Our society and Brave New World share the similarity that people confide in drugs to hide from their problems. This society depicts citizens to are addicted to a drug called “soma” that has the same effect as heroin or crack which is a common drug used nowadays when people need a distraction from their lives. Soma is commonly used in this society as a way to hide one’s feelings. They believe that taking this drug when emotionally distressed is better than facing the issue, stating that, “A gram is better than a damn.” Happiness in Brave New World is defined as the ability to satisfy materialistic wants such as the desire for sex, drugs, food, etc. The perfect world with no struggles is what is regarded to as a “happy life.” In the eyes of the state, people are better off with fake happiness than the real truth. The government fills their people with so much artificial happiness and fullness that they disregard their personal freedom. Freedom is taken away from people and replaced by the illusion of a perfect society.
In Brave New World, people are organized into five castes: Alpha, Beta, Gamma, Delta, and Epsilon. Every caste has a certain role or job in society and is programmed to be fit for these jobs when they are in the test tubes. For example, Alphas are the highest caste and are engineered to be the smartest and strongest. Alphas are given the most important jobs in the world state. Epsilons are the lowest caste group and are unable to read or write. They are given the worst and unwanted jobs. The lower castes are looked down upon by the higher and segregation between castes is very prominent.

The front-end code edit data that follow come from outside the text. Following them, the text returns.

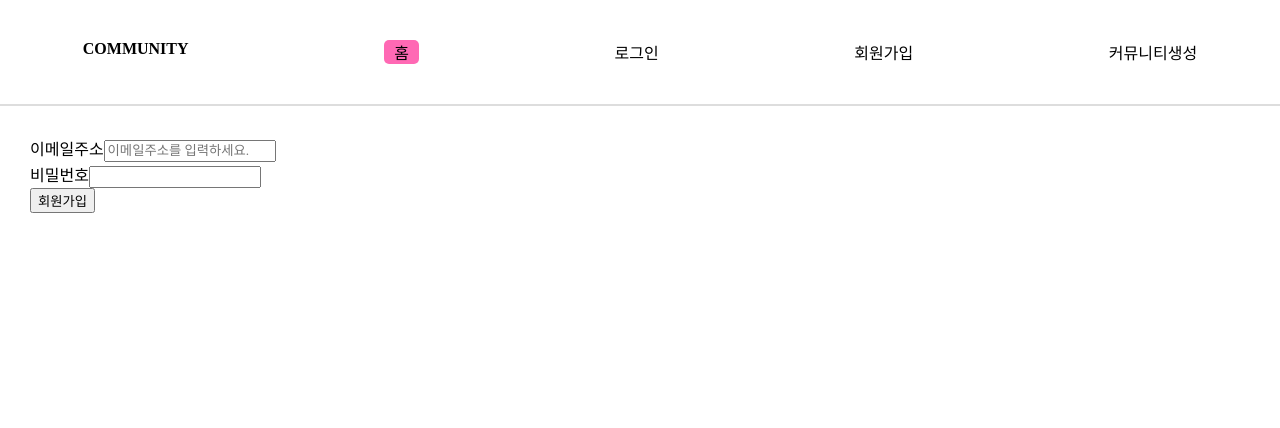
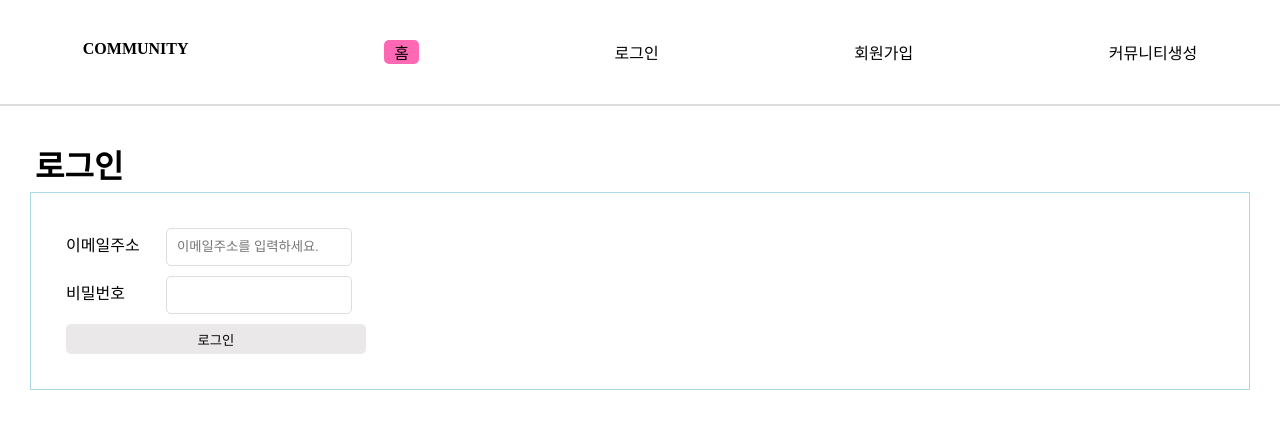
Before and after one commit to iafan1229/next-mysql, a Next.js app in the folder client/: page /login in a window 1280 px wide. Shown: the top 428 px of the page. Built offline with nearby package versions, Linux system fonts and the light colour scheme; a web font is replaced by a local one.

Commit message:
feat: context API 추가

```diff
--- a/client/app/layout.tsx
+++ b/client/app/layout.tsx
@@ -2,6 +2,7 @@ import './globals.css';
 import '../styles/globals.scss';
 import { Inter } from 'next/font/google';
 import Layout from '@/components/layout';
+import { AuthProvider } from '@/context/auth';
 
 const inter = Inter({ subsets: ['latin'] });
 
@@ -18,7 +19,9 @@ export default function RootLayout({
 	return (
 		<html lang='en'>
 			<body className={inter.className}>
-				<Layout>{children}</Layout>
+				<AuthProvider>
+					<Layout>{children}</Layout>
+				</AuthProvider>
 			</body>
 		</html>
 	);
--- a/client/app/login/page.tsx
+++ b/client/app/login/page.tsx
@@ -4,6 +4,7 @@ import { FormEvent, useEffect, useState } from 'react';
 import Input from '@/components/input';
 import axios from 'axios';
 import { useRouter } from 'next/navigation';
+import { useAuthDispatch } from '@/context/auth';
 
 interface errorType {
 	name?: string;
@@ -12,6 +13,7 @@ interface errorType {
 }
 
 export default function Login() {
+	const dispatch = useAuthDispatch();
 	const router = useRouter();
 	const [email, setEmail] = useState('');
 	const [pw, setPw] = useState('');
@@ -31,6 +33,10 @@ export default function Login() {
 				}
 			);
 			console.log(res);
+			if (res) {
+				dispatch('LOGIN', res.data?.user);
+				router.push('/');
+			}
 		} catch (err: any) {
 			console.log(err);
 			setErr(err?.response?.data || {});
@@ -38,6 +44,7 @@ export default function Login() {
 	};
 	return (
 		<>
+			<h1>로그인</h1>
 			<form onSubmit={(e) => handleSubmit(e)}>
 				<Input
 					text='이메일주소'
@@ -48,7 +55,7 @@ export default function Login() {
 					error={err.email}
 				/>
 				<Input text='비밀번호' value={pw} setValue={setPw} type='password' />
-				<input type='submit' value='회원가입' />
+				<input type='submit' value='로그인' />
 			</form>
 		</>
 	);
--- a/client/components/input.tsx
+++ b/client/components/input.tsx
@@ -15,7 +15,7 @@ export default function Input({
 	error,
 }: inputTypes) {
 	return (
-		<div>
+		<div className='input-wrap'>
 			<span>{text}</span>
 			<input
 				type={type}
--- /dev/null
+++ b/client/context/auth.tsx
@@ -0,0 +1,70 @@
+'use client';
+import React, { createContext, useReducer, useContext } from 'react';
+
+interface State {
+	authenticated: boolean;
+	user: User | undefined;
+	loading: boolean;
+}
+interface User {
+	name: string;
+	email: string;
+	createdAt: string;
+	updatedAt: string;
+}
+
+const StateContext = createContext<State>({
+	authenticated: false,
+	user: undefined,
+	loading: true,
+});
+
+const DispatchContext = createContext<any>(null);
+
+interface Action {
+	type: string;
+	payload: any;
+}
+const reducer = (state: State, { type, payload }: Action) => {
+	switch (type) {
+		case 'LOGIN':
+			return {
+				...state,
+				authenticated: true,
+				user: payload,
+			};
+		case 'LOGOUT':
+			return {
+				...state,
+				authenticated: false,
+				user: null,
+			};
+		case 'STOP_LOADING':
+			return {
+				...state,
+				loading: false,
+			};
+		default:
+			throw new Error(`unknown action type ${type}`);
+	}
+};
+
+export const AuthProvider = ({ children }: { children: React.ReactNode }) => {
+	const [state, defaultDispatch] = useReducer(reducer, {
+		user: null,
+		authenticated: false,
+		loading: true,
+	});
+	console.log('state', state);
+	const dispatch = (type: string, payload?: any) => {
+		defaultDispatch({ type, payload });
+	};
+	return (
+		<DispatchContext.Provider value={dispatch}>
+			<StateContext.Provider value={state}>{children}</StateContext.Provider>
+		</DispatchContext.Provider>
+	);
+};
+
+export const useAuthState = () => useContext(StateContext);
+export const useAuthDispatch = () => useContext(DispatchContext);
--- a/client/styles/globals.scss
+++ b/client/styles/globals.scss
@@ -17,3 +17,37 @@ header {
 main {
 	padding: 30px;
 }
+
+.input-wrap {
+	padding: 5px;
+	> span:first-child {
+		display: inline-block;
+		padding-right: 10px;
+		min-width: 100px;
+	}
+	input {
+		border: 1px solid #ddd;
+		padding: 10px;
+		border-radius: 5px;
+	}
+}
+
+form {
+	border: 1px solid lightblue;
+	padding: 30px;
+}
+button,
+input[type='submit'] {
+	display: inline-block;
+	margin: 5px;
+	background: rgb(234, 232, 232);
+	outline: none;
+	border: none;
+	height: 30px;
+	min-width: 300px;
+	border-radius: 5px;
+}
+
+h1 {
+	padding: 5px;
+}
```
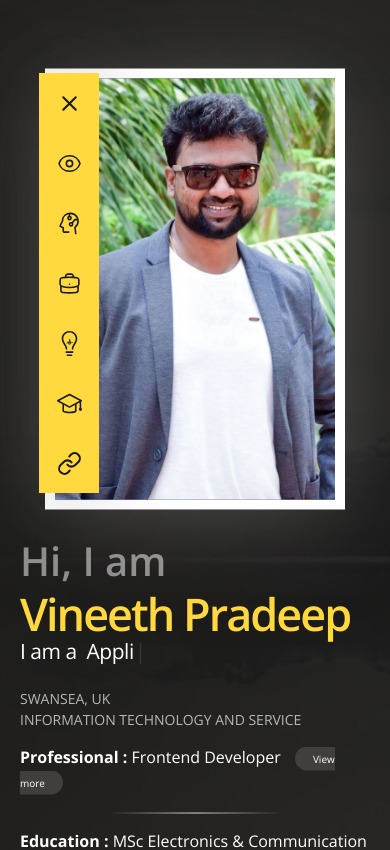
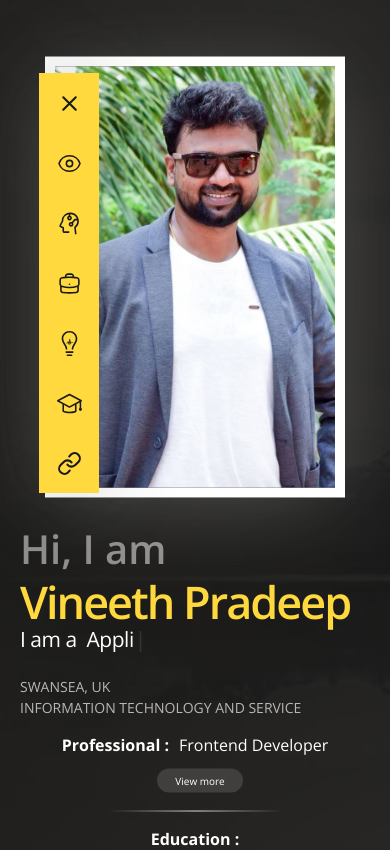
Before and after one commit to vineethpradeep/Vineeth_portfolio, a React (Vite) app: page / in a window 390 px wide. Shown: the top 850 px of the page. Built offline with nearby package versions, Linux system fonts and the light colour scheme.

Commit message:
mobile header alignment

```diff
--- a/src/pages/Header.jsx
+++ b/src/pages/Header.jsx
@@ -16,7 +16,7 @@ const StyledHeader = styled.div`
     height: 850px;
   }
   @media (max-width: 768px) {
-    height: 910px;
+    height: 940px;
   }
 `;
 
@@ -163,11 +163,15 @@ const LinkText = styled.span`
     display: inline-block;
     text-align: left;
     margin-bottom: 20px;
+    display: flex;
+    flex-wrap: wrap;
   }
   @media (max-width: 768px) {
     display: inline-block;
     text-align: left;
     margin-bottom: 20px;
+    display: flex;
+    flex-wrap: wrap;
   }
   a {
     @media (max-width: 660px) {
```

In Brave New World, children are developed in test tubes rather than in their mother’s womb. Therefore, parents are nonexistent and children are taught that parents were a barbaric way that humans in the past lived. The mere mention of parents is cringed at by the people of this society. Linda, a former citizen of the civilized society that wound up in the savage reservation, unintentionally got pregnant and was shunned because this was thought of as a “sin.” Characters in this story do not have the comfort of family and grow up in government facilities. They never experience the special bond between a parent and their child and will not have that support a family provides.
In Brave New World citizens of the World State do not have religion but look up to Henry Ford as a god-like figure. This is because of the revolutionary role he plays in this society. Henry Ford is famous for his accomplishment in creating the perfect mean of mass production and the use of an assembly line. In this dystopian novel, people are mass produced with the help of an assembly line. Henry Ford created the backbone of this society and is looked up to like a god in this novel.